The displays will continue through midnight Monday, and they’ll restart next weekend during the same time frame. Last weekend was its kickoff.
Intorre and Hassinger raised donations to pay for the advertising space through Paterno supporters on Facebook. Intorre said her group has raised more than the $2,100 needed to flash the billboard during home football weekends and that they’ll also run the messages on the away-game and bye weekends. The donations have come from all over the country, as well as from a service member in Afghanistan.
Hassinger created the designs of the messages while Intorre handled the logistics to make their vision a reality.
This weekend’s allotment has three images contributed by photographer Pat Little.
One is a close-up shot Little took in 2002 of Paterno’s iconic black Nike shoes and rolled-up pant legs. That has the phrase “success with honor.”
Another message, “409 forever,” is laid over a shot of Paterno from behind that Little took in 2007. That’s a reference to the record-setting number of wins Paterno had before the NCAA took away 111 of them as part of the sanctions against the university.
The third, a side profile Little took in 1987, displays the words “educator,” “coach” and “humanitarian.”
Hassinger tweeted about last week’s digital billboard messages to Scott Paterno, one of the late coach’s sons. Scott Paterno replied with a tweet of his own: “very moving and much appreciated.”
Intorre said she got positive support for the campaign from another son, Jay Paterno.
So far, Intorre said, the reaction is almost all positive, and the group’s efforts are not meant to attract attention to them.
“It’s nothing about glory for anybody but a man who gave his life, his career to his job,” she said. “This is all about honor, dignity and integrity.”

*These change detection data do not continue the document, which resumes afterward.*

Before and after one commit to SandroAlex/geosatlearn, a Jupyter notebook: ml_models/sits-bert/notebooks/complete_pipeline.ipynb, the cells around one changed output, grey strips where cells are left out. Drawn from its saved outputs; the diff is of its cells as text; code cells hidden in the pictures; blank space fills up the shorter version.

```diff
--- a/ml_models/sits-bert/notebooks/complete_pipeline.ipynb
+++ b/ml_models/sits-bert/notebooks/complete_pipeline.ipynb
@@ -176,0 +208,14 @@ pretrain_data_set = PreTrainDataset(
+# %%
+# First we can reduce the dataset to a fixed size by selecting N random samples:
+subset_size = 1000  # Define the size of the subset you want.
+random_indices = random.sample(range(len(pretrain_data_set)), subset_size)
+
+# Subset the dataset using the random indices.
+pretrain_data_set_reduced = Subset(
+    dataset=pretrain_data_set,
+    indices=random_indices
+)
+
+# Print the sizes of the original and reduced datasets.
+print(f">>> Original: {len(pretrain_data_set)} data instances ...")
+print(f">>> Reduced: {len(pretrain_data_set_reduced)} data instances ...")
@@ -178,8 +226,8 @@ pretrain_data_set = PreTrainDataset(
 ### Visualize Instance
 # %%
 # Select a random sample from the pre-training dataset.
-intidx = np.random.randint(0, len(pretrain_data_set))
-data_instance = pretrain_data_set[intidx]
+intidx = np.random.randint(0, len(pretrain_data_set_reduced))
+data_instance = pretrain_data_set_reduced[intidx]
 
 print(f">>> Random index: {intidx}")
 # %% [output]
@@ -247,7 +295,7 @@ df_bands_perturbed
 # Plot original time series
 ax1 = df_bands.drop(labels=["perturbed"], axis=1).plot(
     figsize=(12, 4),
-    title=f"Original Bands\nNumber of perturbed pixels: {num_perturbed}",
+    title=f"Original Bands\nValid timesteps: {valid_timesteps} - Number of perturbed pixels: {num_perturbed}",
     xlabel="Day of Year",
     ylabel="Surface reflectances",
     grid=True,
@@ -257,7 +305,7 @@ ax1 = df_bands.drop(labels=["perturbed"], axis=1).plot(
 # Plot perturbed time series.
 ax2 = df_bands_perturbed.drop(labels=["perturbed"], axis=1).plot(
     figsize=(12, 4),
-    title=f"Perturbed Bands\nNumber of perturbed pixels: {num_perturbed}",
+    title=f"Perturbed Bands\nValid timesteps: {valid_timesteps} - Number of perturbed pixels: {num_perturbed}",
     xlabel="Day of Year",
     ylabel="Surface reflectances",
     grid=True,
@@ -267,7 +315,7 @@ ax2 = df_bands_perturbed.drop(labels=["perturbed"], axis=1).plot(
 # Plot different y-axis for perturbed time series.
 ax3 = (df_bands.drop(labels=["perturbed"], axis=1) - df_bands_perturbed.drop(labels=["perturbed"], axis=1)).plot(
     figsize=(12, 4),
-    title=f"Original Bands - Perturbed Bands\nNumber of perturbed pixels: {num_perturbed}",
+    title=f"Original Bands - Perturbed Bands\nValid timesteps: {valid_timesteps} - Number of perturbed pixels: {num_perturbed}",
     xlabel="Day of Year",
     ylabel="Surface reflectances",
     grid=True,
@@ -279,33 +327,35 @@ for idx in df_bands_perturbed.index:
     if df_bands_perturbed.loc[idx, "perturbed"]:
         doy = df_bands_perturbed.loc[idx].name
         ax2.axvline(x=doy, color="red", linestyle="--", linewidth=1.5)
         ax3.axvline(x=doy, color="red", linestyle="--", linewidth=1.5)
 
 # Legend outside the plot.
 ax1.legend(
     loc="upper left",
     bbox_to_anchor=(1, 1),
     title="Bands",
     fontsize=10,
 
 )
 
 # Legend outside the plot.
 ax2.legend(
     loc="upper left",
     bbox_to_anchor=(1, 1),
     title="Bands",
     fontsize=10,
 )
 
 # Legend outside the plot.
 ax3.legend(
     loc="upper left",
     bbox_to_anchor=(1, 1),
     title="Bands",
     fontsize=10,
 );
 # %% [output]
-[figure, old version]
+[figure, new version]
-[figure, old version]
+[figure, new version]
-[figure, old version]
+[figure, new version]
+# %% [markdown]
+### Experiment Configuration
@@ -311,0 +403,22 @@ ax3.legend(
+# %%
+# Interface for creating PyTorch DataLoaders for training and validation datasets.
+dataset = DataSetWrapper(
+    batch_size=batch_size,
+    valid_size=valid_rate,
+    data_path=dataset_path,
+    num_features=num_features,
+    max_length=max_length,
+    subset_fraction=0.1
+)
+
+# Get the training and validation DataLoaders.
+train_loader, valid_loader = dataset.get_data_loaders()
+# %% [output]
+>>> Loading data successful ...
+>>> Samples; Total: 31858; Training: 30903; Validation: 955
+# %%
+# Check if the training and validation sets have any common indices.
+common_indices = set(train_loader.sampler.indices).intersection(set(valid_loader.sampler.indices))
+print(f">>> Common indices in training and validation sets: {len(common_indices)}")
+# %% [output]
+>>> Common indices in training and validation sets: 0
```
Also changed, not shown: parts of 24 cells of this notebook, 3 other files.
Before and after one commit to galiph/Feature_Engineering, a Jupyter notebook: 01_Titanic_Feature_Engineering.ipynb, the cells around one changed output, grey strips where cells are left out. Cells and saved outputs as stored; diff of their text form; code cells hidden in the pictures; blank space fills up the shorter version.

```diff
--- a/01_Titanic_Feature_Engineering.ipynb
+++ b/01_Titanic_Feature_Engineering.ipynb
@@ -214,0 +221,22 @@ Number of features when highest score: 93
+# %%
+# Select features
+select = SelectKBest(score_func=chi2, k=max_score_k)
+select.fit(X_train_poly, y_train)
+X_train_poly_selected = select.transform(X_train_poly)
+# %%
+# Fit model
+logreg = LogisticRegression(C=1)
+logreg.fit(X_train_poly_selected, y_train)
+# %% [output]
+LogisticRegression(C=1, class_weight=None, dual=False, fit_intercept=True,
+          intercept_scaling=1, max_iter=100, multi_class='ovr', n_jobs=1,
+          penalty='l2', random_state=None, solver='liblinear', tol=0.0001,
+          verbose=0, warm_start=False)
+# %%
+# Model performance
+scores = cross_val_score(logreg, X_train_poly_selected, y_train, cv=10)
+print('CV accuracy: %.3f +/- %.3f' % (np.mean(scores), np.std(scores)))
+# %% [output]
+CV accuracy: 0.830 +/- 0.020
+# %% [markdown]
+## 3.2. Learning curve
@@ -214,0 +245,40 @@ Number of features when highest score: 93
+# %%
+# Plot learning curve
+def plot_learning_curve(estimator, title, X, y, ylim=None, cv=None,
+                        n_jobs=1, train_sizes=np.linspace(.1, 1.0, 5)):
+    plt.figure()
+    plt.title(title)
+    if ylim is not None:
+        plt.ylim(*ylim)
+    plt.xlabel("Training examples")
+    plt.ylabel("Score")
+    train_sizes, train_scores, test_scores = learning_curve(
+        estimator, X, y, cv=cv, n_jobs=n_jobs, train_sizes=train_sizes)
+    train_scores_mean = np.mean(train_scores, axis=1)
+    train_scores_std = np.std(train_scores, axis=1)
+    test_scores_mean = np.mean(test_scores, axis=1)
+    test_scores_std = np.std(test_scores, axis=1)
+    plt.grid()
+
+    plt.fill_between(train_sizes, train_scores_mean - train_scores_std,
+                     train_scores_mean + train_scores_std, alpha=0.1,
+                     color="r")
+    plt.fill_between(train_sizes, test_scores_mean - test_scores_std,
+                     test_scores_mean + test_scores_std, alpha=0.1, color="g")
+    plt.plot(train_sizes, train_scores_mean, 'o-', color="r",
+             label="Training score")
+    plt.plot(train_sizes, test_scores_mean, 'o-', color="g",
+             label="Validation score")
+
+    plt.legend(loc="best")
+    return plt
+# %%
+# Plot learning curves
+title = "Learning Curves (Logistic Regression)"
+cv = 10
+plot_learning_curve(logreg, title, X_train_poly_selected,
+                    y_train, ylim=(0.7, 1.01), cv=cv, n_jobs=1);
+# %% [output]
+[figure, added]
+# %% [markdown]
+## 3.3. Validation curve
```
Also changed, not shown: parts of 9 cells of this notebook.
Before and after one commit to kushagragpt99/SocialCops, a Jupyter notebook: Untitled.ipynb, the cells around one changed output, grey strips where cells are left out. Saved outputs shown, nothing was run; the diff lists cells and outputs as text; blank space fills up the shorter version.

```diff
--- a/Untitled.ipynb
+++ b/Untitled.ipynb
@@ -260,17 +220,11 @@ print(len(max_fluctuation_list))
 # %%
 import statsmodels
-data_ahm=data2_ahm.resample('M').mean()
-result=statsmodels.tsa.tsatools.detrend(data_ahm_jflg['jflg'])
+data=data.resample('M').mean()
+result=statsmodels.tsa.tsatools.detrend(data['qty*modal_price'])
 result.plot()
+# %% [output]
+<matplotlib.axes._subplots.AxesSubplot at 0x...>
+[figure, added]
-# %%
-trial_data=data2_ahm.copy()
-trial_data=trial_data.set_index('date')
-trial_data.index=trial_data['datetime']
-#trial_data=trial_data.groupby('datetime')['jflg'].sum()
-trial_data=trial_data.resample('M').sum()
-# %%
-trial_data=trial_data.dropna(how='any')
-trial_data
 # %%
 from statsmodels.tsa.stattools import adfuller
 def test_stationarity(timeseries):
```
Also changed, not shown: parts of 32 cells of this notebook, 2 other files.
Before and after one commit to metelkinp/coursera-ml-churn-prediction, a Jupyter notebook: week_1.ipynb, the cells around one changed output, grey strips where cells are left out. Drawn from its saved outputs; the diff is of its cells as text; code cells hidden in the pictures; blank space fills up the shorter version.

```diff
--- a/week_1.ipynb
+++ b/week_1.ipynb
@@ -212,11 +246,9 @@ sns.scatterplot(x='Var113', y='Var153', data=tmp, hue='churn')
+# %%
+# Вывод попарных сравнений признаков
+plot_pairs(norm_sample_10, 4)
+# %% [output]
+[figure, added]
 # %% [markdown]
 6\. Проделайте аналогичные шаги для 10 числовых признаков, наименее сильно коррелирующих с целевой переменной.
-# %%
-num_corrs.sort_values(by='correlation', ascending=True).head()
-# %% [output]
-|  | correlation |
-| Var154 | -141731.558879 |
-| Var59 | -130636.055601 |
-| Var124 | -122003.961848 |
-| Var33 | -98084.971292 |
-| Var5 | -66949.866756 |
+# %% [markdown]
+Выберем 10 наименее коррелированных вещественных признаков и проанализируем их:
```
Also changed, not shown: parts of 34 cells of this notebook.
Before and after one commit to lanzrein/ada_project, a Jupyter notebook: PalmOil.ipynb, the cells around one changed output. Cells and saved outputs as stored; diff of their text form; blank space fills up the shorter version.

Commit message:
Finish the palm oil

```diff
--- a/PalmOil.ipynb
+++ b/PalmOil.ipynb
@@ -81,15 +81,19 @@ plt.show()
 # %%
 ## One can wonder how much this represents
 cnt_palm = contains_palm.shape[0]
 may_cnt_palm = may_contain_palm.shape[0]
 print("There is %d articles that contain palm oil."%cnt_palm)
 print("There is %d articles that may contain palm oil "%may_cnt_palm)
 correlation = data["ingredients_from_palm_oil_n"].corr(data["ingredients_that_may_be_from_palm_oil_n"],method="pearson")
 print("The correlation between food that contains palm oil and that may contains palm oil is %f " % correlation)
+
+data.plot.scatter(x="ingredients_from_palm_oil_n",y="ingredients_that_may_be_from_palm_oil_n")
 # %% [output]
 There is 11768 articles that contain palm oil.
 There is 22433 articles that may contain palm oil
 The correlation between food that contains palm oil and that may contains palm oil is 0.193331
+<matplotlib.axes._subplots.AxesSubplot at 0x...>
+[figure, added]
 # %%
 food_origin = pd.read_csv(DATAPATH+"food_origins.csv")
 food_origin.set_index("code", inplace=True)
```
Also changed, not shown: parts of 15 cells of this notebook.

Bill Ennis, a photographer from Towanda, will also contribute photos to the displays.